Wal-Mart: “They have a predatory way of doing business,” Guttman said. “Over Thanksgiving weekend they sold 1.17 million DVDs for $48 and 612,000 27-inch TVs at $248. They sell more color TVs than anybody in the U.S. by far. How? By stacking them up.

“One million customers visit their stores each day,” he continued, “and their total U.S. sales are greater than the next eight largest retailers combined. That’s power.”

Guttman stressed that to stay in the game, Nationwide members must mount a counter-offensive. “Go see your competitors,” he implored them. “Sit there and see their whole game plan. Find their weaknesses and attack them.”

Among his strategic suggestions:
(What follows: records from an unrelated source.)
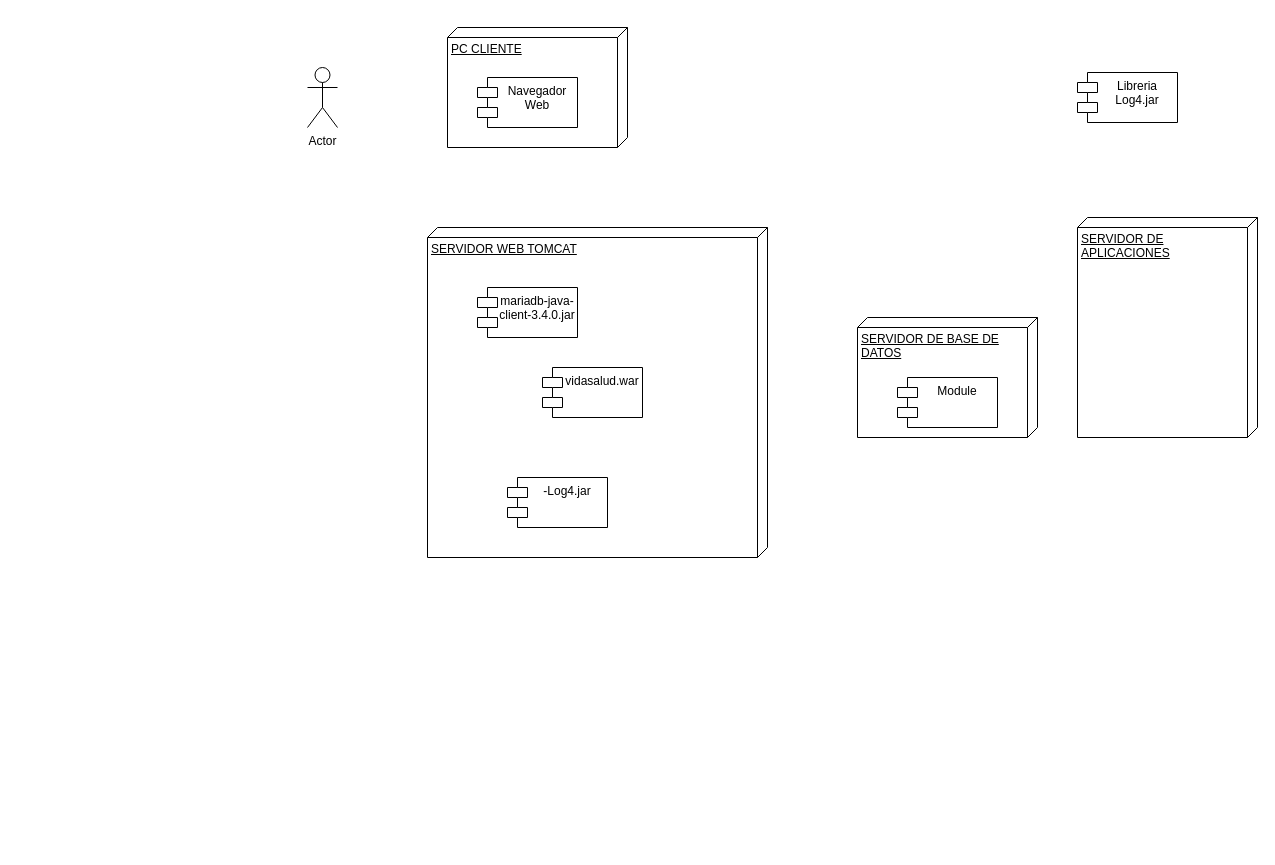
The draw.io diagram Untitled Diagram.drawio in joaonunez/diagramasClase, before the edit. Source tidied: cells renumbered, new cells numbered last; positions are measured from the earlier drawing's top-left corner, leaving out a move shared by most shapes. Both pictures are drawn from the tidied source at 100%, with x=0, y=0 at pixel (307, 27).
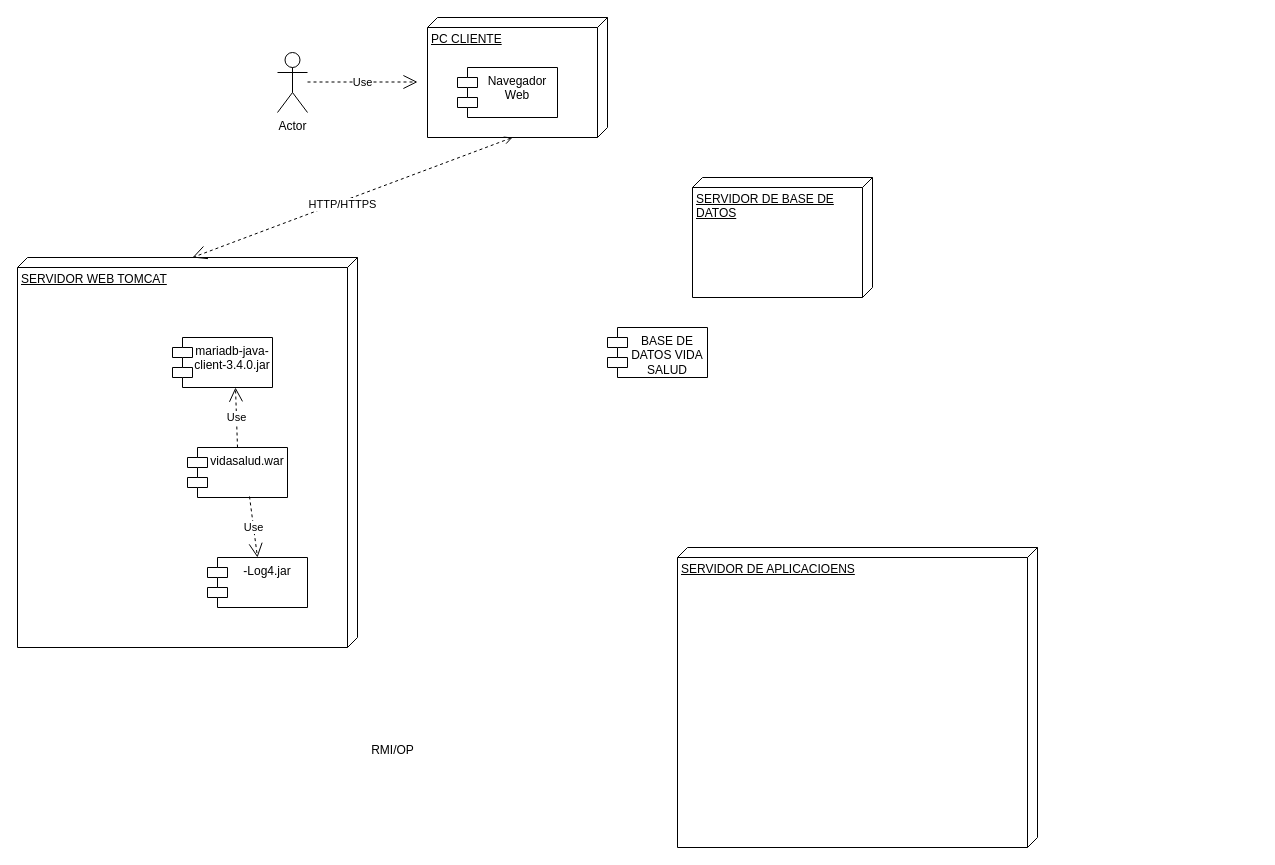
Above is the later version.

Change to the diagram source:
```diff
@@
 <mxGraphModel>
   <root>
     <mxCell id="0" />
     <mxCell id="1" parent="0" />
+    <mxCell id="13" value="SERVIDOR DE APLICACIOENS" style="verticalAlign=top;align=left;spacingTop=8;spacingLeft=2;spacingRight=12;shape=cube;size=10;direction=south;fontStyle=4;html=1;whiteSpace=wrap;" parent="1" vertex="1">
+      <mxGeometry x="370" y="520" width="360" height="300" as="geometry" />
+    </mxCell>
+    <mxCell id="14" value="RMI/OP&lt;div&gt;&lt;br&gt;&lt;/div&gt;" style="text;html=1;align=center;verticalAlign=middle;strokeColor=none;fillColor=none;" parent="1" vertex="1">
+      <mxGeometry x="50" y="710" width="70" height="40" as="geometry" />
+    </mxCell>
     <mxCell id="2" value="Actor" style="shape=umlActor;verticalLabelPosition=bottom;verticalAlign=top;html=1;" parent="1" vertex="1">
-      <mxGeometry y="40" width="30" height="60" as="geometry" />
+      <mxGeometry x="-30" y="25" width="30" height="60" as="geometry" />
     </mxCell>
     <mxCell id="3" value="PC CLIENTE" style="verticalAlign=top;align=left;spacingTop=8;spacingLeft=2;spacingRight=12;shape=cube;size=10;direction=south;fontStyle=4;html=1;whiteSpace=wrap;" parent="1" vertex="1">
-      <mxGeometry x="140" width="180" height="120" as="geometry" />
+      <mxGeometry x="120" y="-10" width="180" height="120" as="geometry" />
     </mxCell>
     <mxCell id="4" value="Navegador Web" style="shape=module;align=left;spacingLeft=20;align=center;verticalAlign=top;whiteSpace=wrap;html=1;" parent="1" vertex="1">
-      <mxGeometry x="170" y="50" width="100" height="50" as="geometry" />
+      <mxGeometry x="150" y="40" width="100" height="50" as="geometry" />
     </mxCell>
     <mxCell id="5" value="SERVIDOR WEB TOMCAT" style="verticalAlign=top;align=left;spacingTop=8;spacingLeft=2;spacingRight=12;shape=cube;size=10;direction=south;fontStyle=4;html=1;whiteSpace=wrap;" parent="1" vertex="1">
-      <mxGeometry x="120" y="200" width="340" height="330" as="geometry" />
+      <mxGeometry x="-290" y="230" width="340" height="390" as="geometry" />
     </mxCell>
-    <mxCell id="6" value="Libreria&lt;br&gt;&lt;div&gt;Log4.jar&lt;/div&gt;" style="shape=module;align=left;spacingLeft=20;align=center;verticalAlign=top;whiteSpace=wrap;html=1;" parent="1" vertex="1">
-      <mxGeometry x="770" y="45" width="100" height="50" as="geometry" />
-    </mxCell>
-    <mxCell id="7" value="SERVIDOR DE APLICACIONES" style="verticalAlign=top;align=left;spacingTop=8;spacingLeft=2;spacingRight=12;shape=cube;size=10;direction=south;fontStyle=4;html=1;whiteSpace=wrap;" parent="1" vertex="1">
-      <mxGeometry x="770" y="190" width="180" height="220" as="geometry" />
-    </mxCell>
+    <mxCell id="15" value="Use" style="endArrow=open;endSize=12;dashed=1;html=1;rounded=0;" parent="1" edge="1">
+      <mxGeometry relative="1" as="geometry">
+        <mxPoint y="54.5" as="sourcePoint" />
+        <mxPoint x="110" y="54.5" as="targetPoint" />
+      </mxGeometry>
+    </mxCell>
+    <mxCell id="16" style="endArrow=open;endSize=12;dashed=1;html=1;rounded=0;entryX=0;entryY=0;entryDx=0;entryDy=165;entryPerimeter=0;startArrow=open;startFill=0;exitX=0;exitY=0;exitDx=120;exitDy=95;exitPerimeter=0;" parent="1" edge="1" source="3" target="5">
+      <mxGeometry relative="1" as="geometry" />
+    </mxCell>
+    <mxCell id="17" value="HTTP/HTTPS" style="edgeLabel;html=1;align=center;verticalAlign=middle;" parent="16" vertex="1">
+      <mxGeometry x="0.07" y="2" relative="1" as="geometry" />
+    </mxCell>
+    <mxCell id="18" style="group;" parent="1" vertex="1">
+      <mxGeometry x="-135" y="310" width="135" height="270" as="geometry" />
+    </mxCell>
-    <mxCell id="8" value="-Log4.jar" style="shape=module;align=left;spacingLeft=20;align=center;verticalAlign=top;whiteSpace=wrap;html=1;" parent="1" vertex="1">
-      <mxGeometry x="200" y="450" width="100" height="50" as="geometry" />
+    <mxCell id="8" value="-Log4.jar" style="shape=module;align=left;spacingLeft=20;align=center;verticalAlign=top;whiteSpace=wrap;html=1;" parent="18" vertex="1">
+      <mxGeometry x="35" y="220" width="100" height="50" as="geometry" />
     </mxCell>
-    <mxCell id="9" value="SERVIDOR DE BASE DE DATOS" style="verticalAlign=top;align=left;spacingTop=8;spacingLeft=2;spacingRight=12;shape=cube;size=10;direction=south;fontStyle=4;html=1;whiteSpace=wrap;" parent="1" vertex="1">
-      <mxGeometry x="550" y="290" width="180" height="120" as="geometry" />
-    </mxCell>
-    <mxCell id="10" value="mariadb-java-client-3.4.0.jar" style="shape=module;align=left;spacingLeft=20;align=center;verticalAlign=top;whiteSpace=wrap;html=1;" parent="1" vertex="1">
-      <mxGeometry x="170" y="260" width="100" height="50" as="geometry" />
+    <mxCell id="10" value="mariadb-java-client-3.4.0.jar" style="shape=module;align=left;spacingLeft=20;align=center;verticalAlign=top;whiteSpace=wrap;html=1;" parent="18" vertex="1">
+      <mxGeometry width="100" height="50" as="geometry" />
     </mxCell>
-    <mxCell id="11" value="vidasalud.war" style="shape=module;align=left;spacingLeft=20;align=center;verticalAlign=top;whiteSpace=wrap;html=1;" parent="1" vertex="1">
-      <mxGeometry x="235" y="340" width="100" height="50" as="geometry" />
+    <mxCell id="11" value="vidasalud.war" style="shape=module;align=left;spacingLeft=20;align=center;verticalAlign=top;whiteSpace=wrap;html=1;" parent="18" vertex="1">
+      <mxGeometry x="15" y="110" width="100" height="50" as="geometry" />
     </mxCell>
+    <mxCell id="19" value="Use" style="endArrow=open;endSize=12;dashed=1;html=1;rounded=0;exitX=0.5;exitY=0;exitDx=0;exitDy=0;entryX=0.63;entryY=1;entryDx=0;entryDy=0;entryPerimeter=0;" parent="18" edge="1" source="11" target="10">
+      <mxGeometry relative="1" as="geometry" />
+    </mxCell>
+    <mxCell id="20" value="Use" style="endArrow=open;endSize=12;dashed=1;html=1;rounded=0;exitX=0.62;exitY=0.98;exitDx=0;exitDy=0;exitPerimeter=0;entryX=0.5;entryY=0;entryDx=0;entryDy=0;" parent="18" edge="1" source="11" target="8">
+      <mxGeometry relative="1" as="geometry" />
+    </mxCell>
+    <mxCell id="9" value="SERVIDOR DE BASE DE DATOS" style="verticalAlign=top;align=left;spacingTop=8;spacingLeft=2;spacingRight=12;shape=cube;size=10;direction=south;fontStyle=4;html=1;whiteSpace=wrap;" parent="1" vertex="1">
+      <mxGeometry x="385" y="150" width="180" height="120" as="geometry" />
+    </mxCell>
-    <mxCell id="12" value="Module" style="shape=module;align=left;spacingLeft=20;align=center;verticalAlign=top;whiteSpace=wrap;html=1;" parent="1" vertex="1">
-      <mxGeometry x="590" y="350" width="100" height="50" as="geometry" />
+    <mxCell id="12" value="BASE DE DATOS VIDA SALUD" style="shape=module;align=left;spacingLeft=20;align=center;verticalAlign=top;whiteSpace=wrap;html=1;" parent="1" vertex="1">
+      <mxGeometry x="300" y="300" width="100" height="50" as="geometry" />
     </mxCell>
   </root>
 </mxGraphModel>
```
Price aggressively: “You can’t give away any more market penetration. Meet their ads and beat them. Sell a $600 cost projection TV for $599 and say ‘Here Best Buy, stick this in your ear.’ “

Give credit: “We offer all kinds of credit programs, but you don’t take advantage of them. We have 50 months — 50 months! — and only three people out of 2,000 retailers are participating.”

Buy smart: “Advertise on one or two radio stations rather than blanketing the market.” Likewise, “Focus on two vendors, and be dominant in a category. You don’t need 800 models and you don’t need all that inventory.”

Attract women: “They make the purchases, so make your stores bright and cheery, and the aisles wide enough so tushies don’t bump. That alone could boost your sales by 50 percent. And hire saleswomen. You can find them in restaurants — waitresses know how to talk to people, and you’d be giving them a chance to make some money.”

Try something new: “Get into different products — get back into consumer electronics, go into higher-end appliances, get into outdoor grills. What are you afraid of?”

Embrace builders: “The contractor business is available to you. Host a wine-and-cheese party for all the builders in your area.”

Pick partners: “You need to sit down with your vendors as equals,” Guttman said. “You’re not a feudal serf. Tell them you need advertising, spiffs, credit financing and better deliveries. In exchange, be important to them. Take truckloads, provide correct data and meet forecasts.”

Those same themes were hammered home in a keynote address by local fixture Jim “Mattress Mac” McIngvale, founder and principal of Gallery Furniture, a $170 million, single-site furniture store in Houston. McIngvale attributed his success to basic blocking and tackling, and a laser-like focus on the customer.

“Your customers are not an inconvenience,” he reminded the crowd. “Imagine a world without them.”

Completing the football metaphor, and wringing any remaining complacency from the room, was a visit by the Dallas Cowboy cheerleaders, who performed for the appreciative dealers and opened the convention floor. There, 135 vendors ranging from Apex, Bosch and Cerwin Vega to Toshiba, Whirlpool and Yamaha offered their latest wares and continued commitments to the independent channel.